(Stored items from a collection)
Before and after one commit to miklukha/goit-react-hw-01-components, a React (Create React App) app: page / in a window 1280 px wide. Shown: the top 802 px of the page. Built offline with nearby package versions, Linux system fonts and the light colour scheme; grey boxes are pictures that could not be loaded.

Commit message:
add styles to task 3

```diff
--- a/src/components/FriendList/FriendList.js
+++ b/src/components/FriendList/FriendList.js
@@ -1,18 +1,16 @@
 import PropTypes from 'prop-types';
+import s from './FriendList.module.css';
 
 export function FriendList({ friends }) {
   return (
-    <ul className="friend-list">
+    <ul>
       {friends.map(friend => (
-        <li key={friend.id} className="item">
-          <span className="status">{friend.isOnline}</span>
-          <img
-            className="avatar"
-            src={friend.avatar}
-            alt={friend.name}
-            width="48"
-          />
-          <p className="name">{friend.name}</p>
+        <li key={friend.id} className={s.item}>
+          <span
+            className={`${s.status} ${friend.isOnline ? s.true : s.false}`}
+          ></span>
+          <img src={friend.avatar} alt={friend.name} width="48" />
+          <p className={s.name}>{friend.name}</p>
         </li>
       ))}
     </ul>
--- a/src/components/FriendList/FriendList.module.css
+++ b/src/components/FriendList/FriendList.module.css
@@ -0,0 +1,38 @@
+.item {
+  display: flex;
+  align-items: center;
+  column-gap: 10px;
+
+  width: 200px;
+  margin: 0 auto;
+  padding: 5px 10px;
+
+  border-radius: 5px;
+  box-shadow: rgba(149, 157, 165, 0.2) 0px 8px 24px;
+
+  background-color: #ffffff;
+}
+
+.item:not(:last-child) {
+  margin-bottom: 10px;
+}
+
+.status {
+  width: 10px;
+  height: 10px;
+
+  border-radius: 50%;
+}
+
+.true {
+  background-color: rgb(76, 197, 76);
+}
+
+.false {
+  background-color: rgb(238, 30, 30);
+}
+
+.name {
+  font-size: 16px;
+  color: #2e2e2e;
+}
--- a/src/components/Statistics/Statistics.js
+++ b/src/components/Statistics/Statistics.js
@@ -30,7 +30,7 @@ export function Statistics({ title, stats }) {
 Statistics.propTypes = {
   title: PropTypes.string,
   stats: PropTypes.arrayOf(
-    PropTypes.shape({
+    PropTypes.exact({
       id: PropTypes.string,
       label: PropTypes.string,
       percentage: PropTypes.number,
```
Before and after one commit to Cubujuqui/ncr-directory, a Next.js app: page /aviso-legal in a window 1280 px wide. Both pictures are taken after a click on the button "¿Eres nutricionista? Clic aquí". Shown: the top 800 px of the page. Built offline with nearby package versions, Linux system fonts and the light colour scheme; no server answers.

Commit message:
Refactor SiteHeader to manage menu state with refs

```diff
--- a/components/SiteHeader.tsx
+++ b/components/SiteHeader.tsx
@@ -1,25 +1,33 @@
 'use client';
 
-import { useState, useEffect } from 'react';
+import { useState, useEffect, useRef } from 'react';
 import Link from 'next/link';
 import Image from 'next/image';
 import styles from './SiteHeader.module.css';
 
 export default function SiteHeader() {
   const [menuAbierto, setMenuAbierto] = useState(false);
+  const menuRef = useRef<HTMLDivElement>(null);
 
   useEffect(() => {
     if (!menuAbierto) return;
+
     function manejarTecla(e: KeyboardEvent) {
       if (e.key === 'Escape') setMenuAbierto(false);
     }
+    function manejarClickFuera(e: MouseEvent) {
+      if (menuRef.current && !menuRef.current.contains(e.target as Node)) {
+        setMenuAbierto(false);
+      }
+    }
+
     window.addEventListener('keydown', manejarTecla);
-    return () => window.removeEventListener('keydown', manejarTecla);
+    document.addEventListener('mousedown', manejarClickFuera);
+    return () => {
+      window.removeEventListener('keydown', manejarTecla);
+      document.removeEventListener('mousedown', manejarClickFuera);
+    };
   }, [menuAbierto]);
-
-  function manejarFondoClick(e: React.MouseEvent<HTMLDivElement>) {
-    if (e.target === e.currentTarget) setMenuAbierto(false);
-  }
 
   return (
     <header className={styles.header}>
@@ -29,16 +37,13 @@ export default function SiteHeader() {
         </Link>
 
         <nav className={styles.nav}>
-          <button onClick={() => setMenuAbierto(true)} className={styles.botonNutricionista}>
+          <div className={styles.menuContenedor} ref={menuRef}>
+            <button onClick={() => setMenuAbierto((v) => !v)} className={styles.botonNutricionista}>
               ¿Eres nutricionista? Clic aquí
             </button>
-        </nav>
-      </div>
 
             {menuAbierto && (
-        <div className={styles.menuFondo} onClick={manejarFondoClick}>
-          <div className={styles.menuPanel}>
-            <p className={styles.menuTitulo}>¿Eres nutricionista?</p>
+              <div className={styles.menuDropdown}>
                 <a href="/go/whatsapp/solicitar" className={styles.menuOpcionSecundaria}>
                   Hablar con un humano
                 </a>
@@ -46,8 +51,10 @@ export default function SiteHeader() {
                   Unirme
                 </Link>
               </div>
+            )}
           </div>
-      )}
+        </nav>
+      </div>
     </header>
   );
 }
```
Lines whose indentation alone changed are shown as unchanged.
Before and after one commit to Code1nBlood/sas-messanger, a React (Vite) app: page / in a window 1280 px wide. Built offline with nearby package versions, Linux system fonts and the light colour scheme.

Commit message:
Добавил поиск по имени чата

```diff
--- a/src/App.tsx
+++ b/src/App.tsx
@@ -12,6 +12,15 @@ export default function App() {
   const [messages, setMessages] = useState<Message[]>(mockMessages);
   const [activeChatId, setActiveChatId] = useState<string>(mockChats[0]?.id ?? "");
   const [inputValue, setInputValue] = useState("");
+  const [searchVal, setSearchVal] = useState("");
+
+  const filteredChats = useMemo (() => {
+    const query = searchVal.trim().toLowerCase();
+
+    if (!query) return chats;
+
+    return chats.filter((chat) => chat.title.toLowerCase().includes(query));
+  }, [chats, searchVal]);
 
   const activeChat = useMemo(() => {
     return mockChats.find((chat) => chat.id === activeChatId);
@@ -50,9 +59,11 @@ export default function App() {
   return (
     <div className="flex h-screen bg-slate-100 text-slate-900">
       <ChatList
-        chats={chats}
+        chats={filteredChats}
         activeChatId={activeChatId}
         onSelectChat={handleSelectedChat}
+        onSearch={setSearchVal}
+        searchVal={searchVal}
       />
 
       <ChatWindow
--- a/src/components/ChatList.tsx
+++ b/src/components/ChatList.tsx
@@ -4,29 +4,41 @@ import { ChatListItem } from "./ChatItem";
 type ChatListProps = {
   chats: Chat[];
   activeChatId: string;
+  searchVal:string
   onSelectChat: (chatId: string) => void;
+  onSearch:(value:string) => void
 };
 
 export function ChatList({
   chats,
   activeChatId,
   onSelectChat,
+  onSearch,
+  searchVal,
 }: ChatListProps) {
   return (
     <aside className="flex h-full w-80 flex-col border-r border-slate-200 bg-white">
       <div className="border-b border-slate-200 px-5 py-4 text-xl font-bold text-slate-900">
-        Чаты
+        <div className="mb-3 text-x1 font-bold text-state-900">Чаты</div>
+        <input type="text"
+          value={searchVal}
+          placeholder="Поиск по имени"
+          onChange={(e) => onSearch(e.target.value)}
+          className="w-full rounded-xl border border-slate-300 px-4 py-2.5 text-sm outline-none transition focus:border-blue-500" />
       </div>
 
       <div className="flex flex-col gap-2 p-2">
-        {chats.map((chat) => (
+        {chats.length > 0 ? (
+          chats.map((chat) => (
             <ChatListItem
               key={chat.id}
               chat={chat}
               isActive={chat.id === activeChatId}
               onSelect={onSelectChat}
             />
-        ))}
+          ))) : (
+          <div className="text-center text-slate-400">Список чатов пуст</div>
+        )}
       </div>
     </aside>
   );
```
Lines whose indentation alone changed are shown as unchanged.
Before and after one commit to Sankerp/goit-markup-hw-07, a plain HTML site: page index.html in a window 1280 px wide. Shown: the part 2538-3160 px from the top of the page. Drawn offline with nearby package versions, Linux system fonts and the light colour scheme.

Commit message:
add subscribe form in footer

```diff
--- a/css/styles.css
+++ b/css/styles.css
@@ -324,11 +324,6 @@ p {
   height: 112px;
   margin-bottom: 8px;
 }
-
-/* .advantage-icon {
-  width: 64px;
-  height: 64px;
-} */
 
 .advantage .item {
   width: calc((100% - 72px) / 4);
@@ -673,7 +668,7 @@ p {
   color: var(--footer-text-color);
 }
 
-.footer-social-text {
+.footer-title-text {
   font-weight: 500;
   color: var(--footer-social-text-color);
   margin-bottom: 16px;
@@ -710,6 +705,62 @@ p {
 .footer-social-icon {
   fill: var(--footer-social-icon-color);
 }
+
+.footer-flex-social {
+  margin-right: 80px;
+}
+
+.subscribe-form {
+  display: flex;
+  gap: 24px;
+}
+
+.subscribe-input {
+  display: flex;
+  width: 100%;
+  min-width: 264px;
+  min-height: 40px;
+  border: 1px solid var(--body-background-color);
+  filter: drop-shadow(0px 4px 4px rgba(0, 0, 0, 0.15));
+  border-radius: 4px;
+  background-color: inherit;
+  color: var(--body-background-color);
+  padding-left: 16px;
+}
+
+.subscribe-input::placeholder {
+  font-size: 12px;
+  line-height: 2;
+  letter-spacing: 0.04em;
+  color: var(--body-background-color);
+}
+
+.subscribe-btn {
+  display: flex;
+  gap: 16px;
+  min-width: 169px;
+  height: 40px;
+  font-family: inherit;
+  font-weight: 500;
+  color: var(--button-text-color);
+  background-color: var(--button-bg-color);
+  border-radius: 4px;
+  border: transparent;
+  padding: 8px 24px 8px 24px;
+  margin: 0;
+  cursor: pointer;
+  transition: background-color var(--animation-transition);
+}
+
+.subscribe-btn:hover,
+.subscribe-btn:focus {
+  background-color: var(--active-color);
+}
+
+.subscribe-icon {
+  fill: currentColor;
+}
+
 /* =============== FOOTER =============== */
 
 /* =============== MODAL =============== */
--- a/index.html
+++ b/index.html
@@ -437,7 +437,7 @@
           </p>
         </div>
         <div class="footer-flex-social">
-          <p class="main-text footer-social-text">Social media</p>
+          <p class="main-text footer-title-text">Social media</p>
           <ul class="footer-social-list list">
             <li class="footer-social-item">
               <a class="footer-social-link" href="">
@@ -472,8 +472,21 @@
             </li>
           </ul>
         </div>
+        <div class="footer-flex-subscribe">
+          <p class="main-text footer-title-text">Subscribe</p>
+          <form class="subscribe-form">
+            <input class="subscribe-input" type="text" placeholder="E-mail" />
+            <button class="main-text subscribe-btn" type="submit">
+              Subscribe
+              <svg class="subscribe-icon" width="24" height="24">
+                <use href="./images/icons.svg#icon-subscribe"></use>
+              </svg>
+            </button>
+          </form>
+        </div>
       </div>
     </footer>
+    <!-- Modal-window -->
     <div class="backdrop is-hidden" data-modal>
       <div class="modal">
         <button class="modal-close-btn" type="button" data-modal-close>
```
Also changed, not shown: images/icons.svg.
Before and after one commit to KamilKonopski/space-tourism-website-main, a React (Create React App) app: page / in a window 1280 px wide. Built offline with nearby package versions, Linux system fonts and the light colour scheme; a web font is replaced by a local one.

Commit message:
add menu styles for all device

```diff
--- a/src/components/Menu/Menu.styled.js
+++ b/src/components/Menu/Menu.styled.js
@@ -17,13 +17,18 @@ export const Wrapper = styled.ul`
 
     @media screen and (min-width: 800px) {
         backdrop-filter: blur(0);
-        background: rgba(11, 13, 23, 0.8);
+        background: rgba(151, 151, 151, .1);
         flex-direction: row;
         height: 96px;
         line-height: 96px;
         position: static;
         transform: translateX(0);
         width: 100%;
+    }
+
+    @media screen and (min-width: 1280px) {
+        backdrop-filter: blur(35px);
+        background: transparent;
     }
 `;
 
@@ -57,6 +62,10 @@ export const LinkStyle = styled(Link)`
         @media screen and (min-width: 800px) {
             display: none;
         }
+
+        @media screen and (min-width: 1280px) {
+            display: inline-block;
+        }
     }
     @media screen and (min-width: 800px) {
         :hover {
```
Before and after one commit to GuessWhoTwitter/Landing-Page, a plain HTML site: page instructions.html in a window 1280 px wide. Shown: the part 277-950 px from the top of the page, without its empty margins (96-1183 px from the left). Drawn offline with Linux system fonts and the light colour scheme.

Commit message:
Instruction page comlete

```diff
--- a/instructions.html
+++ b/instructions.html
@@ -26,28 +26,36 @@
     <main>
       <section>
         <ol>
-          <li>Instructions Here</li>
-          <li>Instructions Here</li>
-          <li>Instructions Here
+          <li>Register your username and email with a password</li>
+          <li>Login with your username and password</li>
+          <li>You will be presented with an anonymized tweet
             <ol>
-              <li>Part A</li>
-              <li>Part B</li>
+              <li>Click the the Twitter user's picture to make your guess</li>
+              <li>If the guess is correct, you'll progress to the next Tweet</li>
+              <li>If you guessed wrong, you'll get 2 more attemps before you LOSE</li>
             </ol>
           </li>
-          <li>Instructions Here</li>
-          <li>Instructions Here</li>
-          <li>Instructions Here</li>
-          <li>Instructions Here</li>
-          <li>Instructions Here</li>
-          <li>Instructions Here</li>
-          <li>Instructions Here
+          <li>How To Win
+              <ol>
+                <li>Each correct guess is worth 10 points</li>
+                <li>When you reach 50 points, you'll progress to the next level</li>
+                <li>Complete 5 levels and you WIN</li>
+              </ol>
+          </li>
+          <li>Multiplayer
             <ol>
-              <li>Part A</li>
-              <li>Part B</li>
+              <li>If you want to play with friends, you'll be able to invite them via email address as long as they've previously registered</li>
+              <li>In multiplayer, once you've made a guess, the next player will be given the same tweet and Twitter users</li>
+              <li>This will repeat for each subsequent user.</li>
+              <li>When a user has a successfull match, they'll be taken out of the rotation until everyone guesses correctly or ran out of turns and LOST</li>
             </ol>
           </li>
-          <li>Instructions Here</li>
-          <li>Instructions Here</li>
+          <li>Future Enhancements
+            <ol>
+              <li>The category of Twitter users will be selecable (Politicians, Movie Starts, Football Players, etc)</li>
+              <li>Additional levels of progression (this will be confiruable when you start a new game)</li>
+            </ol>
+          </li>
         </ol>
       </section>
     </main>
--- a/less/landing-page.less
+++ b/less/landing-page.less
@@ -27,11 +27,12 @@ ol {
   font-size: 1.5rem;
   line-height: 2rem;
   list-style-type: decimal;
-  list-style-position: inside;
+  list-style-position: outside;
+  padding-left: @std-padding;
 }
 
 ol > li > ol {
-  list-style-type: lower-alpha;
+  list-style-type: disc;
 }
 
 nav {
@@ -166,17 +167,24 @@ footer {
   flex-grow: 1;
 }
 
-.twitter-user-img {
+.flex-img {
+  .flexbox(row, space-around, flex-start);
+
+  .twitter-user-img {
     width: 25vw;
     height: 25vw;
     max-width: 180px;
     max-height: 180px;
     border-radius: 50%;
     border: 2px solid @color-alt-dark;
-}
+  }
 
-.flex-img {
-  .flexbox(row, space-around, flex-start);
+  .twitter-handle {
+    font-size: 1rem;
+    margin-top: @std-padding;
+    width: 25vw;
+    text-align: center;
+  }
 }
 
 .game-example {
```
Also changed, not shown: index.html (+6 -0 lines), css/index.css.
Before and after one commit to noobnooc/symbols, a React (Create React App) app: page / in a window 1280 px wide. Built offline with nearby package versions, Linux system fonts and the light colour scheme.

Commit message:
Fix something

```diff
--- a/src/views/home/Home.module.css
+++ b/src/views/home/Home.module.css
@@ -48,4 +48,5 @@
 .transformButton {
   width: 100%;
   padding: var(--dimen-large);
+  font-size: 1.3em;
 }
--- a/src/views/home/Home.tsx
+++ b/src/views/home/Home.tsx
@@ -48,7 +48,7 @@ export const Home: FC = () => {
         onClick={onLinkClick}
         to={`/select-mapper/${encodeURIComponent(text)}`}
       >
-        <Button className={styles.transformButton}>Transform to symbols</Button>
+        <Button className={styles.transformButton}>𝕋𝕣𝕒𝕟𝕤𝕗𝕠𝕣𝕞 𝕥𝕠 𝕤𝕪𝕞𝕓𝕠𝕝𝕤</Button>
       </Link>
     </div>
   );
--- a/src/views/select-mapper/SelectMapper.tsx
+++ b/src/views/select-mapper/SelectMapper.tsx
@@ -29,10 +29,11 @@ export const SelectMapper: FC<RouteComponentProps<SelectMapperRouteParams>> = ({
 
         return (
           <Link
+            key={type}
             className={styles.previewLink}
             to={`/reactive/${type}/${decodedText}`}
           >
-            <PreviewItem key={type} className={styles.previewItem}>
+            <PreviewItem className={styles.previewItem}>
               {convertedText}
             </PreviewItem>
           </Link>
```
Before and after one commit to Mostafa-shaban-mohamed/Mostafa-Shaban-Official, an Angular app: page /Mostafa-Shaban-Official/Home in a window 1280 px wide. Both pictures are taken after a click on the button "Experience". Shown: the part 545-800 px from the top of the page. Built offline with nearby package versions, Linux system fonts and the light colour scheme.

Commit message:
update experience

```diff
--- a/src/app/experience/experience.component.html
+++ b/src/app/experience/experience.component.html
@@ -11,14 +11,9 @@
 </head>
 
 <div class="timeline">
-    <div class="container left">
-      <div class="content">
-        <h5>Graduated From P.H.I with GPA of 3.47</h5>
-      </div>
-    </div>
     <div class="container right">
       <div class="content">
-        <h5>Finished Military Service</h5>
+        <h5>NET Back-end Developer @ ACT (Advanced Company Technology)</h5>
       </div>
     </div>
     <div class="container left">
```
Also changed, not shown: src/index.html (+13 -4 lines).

Exercise details. In the records above, find each line holding "span" and copy it.

Result for this task.
-          <span className="status">{friend.isOnline}</span>
+          <span
+          ></span>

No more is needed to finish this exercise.